Step Four: Gently press on your eyelids with your palms; you will feel a slight pressure against your eyelids as you do this.
Step Five: Once you have completed pressing lightly on each eye, lift up and gently tilt your head back; you should be able to see an area of fluid or discharge at the corner of your eyes. If not, walk outside or into a brighter room and look upward while tilting your head slightly (don’t pull it back too far).
Step Six: Use the app (or a millimeter ruler) to measure and record the fluid area; this is your current eye pressure.
Step Seven: Prepare the cup again and repeat steps 2-6. You can record the amount of fluid and compare it to your original measurement, or you can wait a few minutes until the area has dried and then repeat the size.
It’s important to note that eye pressure can fluctuate, depending on what you are doing and how much stress you are under at that moment. So, multiple measurements over time will give you a more accurate reading of your eye pressure.
Step Eight: Repeat steps 2-6 throughout the day and record any eye pressure fluctuations. We’d also recommend writing down any symptoms you are experiencing; this will help your doctor get a complete picture of your eye pressure if they are not already monitoring it. If you experience sudden pain or vision loss, contact your doctor as soon as possible!
Types of equipment to measure eye pressure
It is a semi-portable device used at home or during travel.

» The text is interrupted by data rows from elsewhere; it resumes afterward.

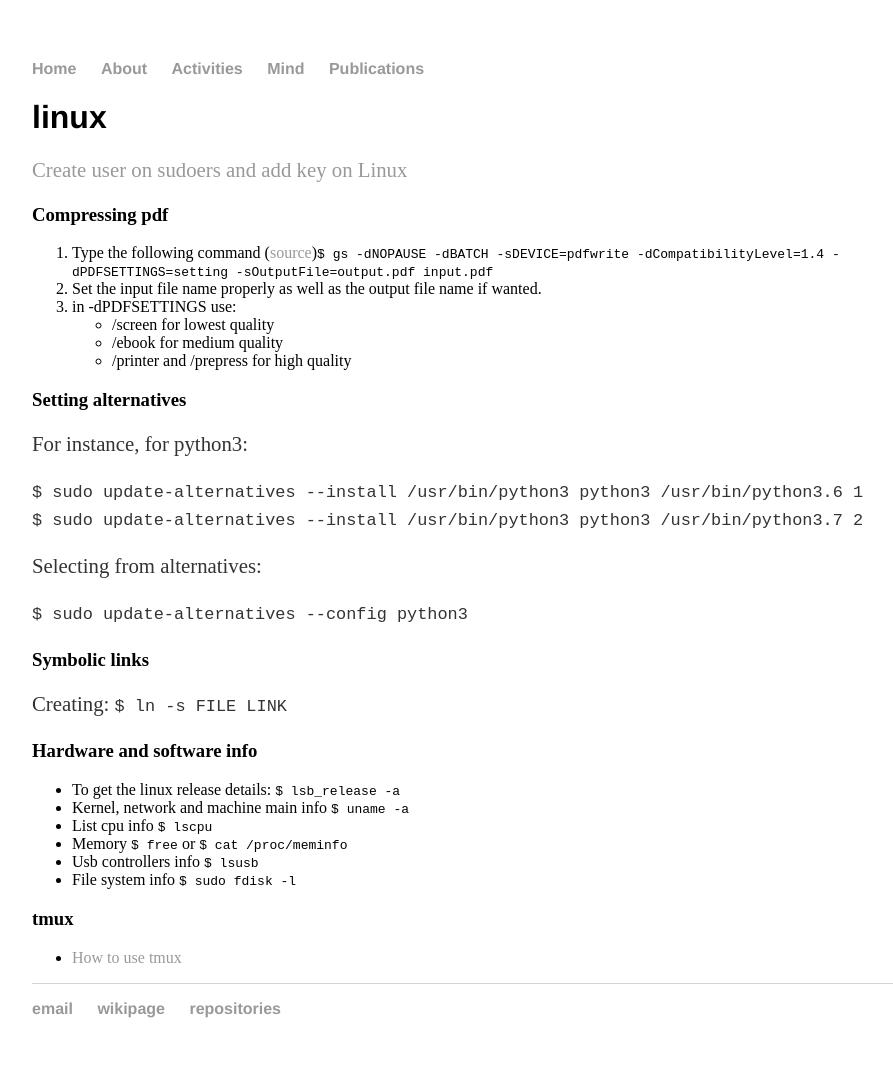
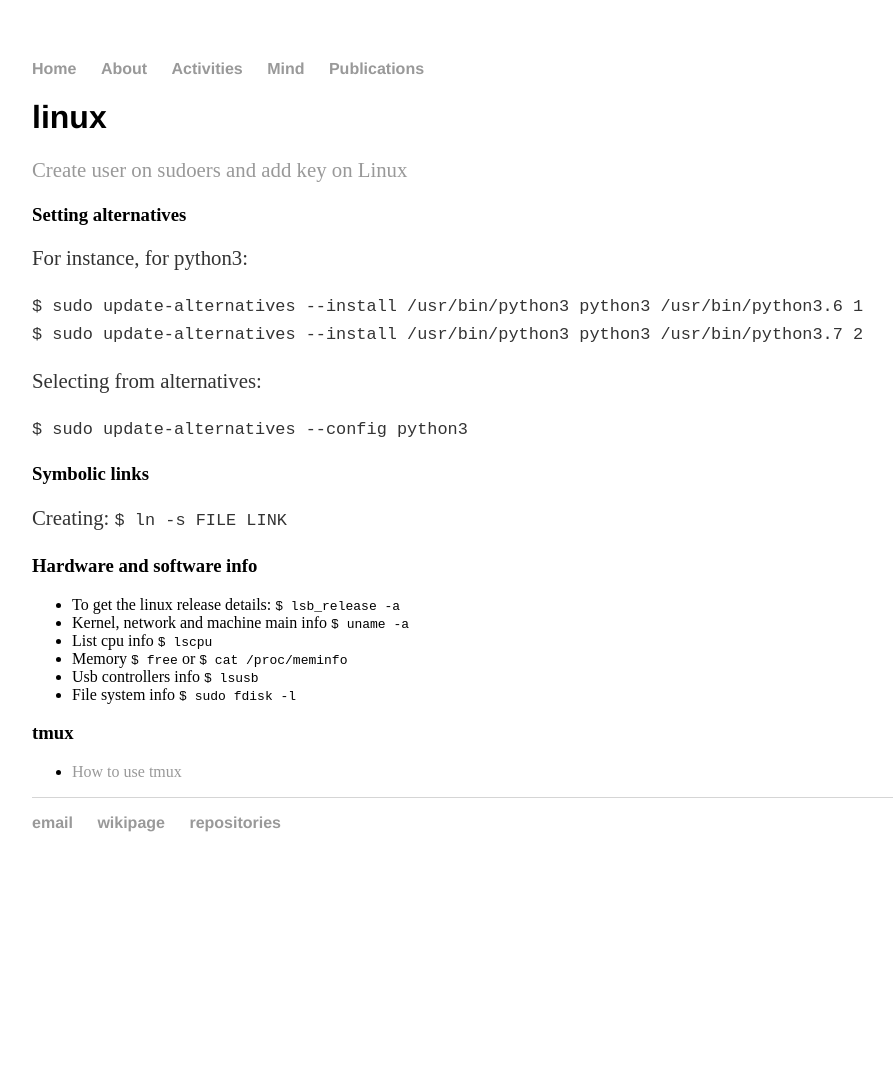
Before and after one commit to cleberjamaral/cleberjamaral.github.io, a Jekyll site: the page built from knowledge/it/linux/README.md, in a window 1280 px wide. Shown: the whole page, without its empty margins (160-1053 px from the left). Built offline with Jekyll 4.4.1, drawn with Linux system fonts in a browser that asks for light colours; our own code applies the rules of GitHub Pages for plain Markdown files; after the commit the page ends 900 px from its top, so only the background shows below that.

Commit message:
GitBook: [master] 71 pages modified

```diff
--- a/knowledge/it/linux/README.md
+++ b/knowledge/it/linux/README.md
@@ -1,15 +1,6 @@
 # linux
 
 [Create user on sudoers and add key on Linux](https://gist.github.com/cleberjamaral/3e4743abc3016d87e286876ec20ab050)
-
-### Compressing pdf
-
-1. Type the following command \([source](https://www.techwalla.com/articles/reduce-pdf-file-size-linux)\)`$ gs -dNOPAUSE -dBATCH -sDEVICE=pdfwrite -dCompatibilityLevel=1.4 -dPDFSETTINGS=setting -sOutputFile=output.pdf input.pdf`
-2. Set the input file name properly as well as the output file name if wanted.
-3. in -dPDFSETTINGS use:
-   * /screen for lowest quality
-   * /ebook for medium quality
-   * /printer and /prepress for high quality
 
 ### Setting alternatives
 
```
Also changed, not shown: SUMMARY.md (+2 -1 lines), knowledge/it/pdf.md (added, +22 -0 lines).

It can be used by people with vision loss, glaucoma, cataracts, etc., concerned about eye pressure levels at home or on the go. It can be safely used by people of any age or health condition. It has been explicitly designed to allow maximum comfort and customizability to fit you perfectly! Its benefits include:
In addition to taking measurements, the IOP Checker monitors your pressure levels quickly and easily.
Real-time information on your pressure level is displayed in significant digits along the top.
The machine will also notify you when a certain pressure is reached and then again when the pressure drops back down.
It is portable and easy to use with sensors in your eye sockets. You follow the instructions on IOP Checker‘s website and use your information by selecting from pre-written templates and entering the date, time, and location.
The three types of tonometers – are gold, rubber, and air-puff.
The gold tonometer is one of the more common types used in a clinical setting. This type of tonometer has two metal posts inserted into the eye to measure intraocular pressure (IOP). A metal post may be necessary in some cases due to corneal scarring that might prevent contact between membranes, but if so, it would typically be only one post at a time and not both.
The most common type of tonometer is the air-puff. This type has a round rubber tip that rests on the sclera and gently puffs air into the eye to measure IOP. The air from the puff is then directed onto a pressure gauge that determines IOP.
Some devices have an internal band with buttons to automatically determine information for those with visual impairments. However, most need the user to read a gauge or listen for a beep after each automated puff.
Now check your eye pressure at home with the easy-to-devices such as an IOP checker, tonometer, and so on. In addition to taking measurements, these eye pressure devices monitor your pressure levels quickly and easily. Always remember that in severe or doubtful cases, consult the experts. To know more about the device, visit Almagia International.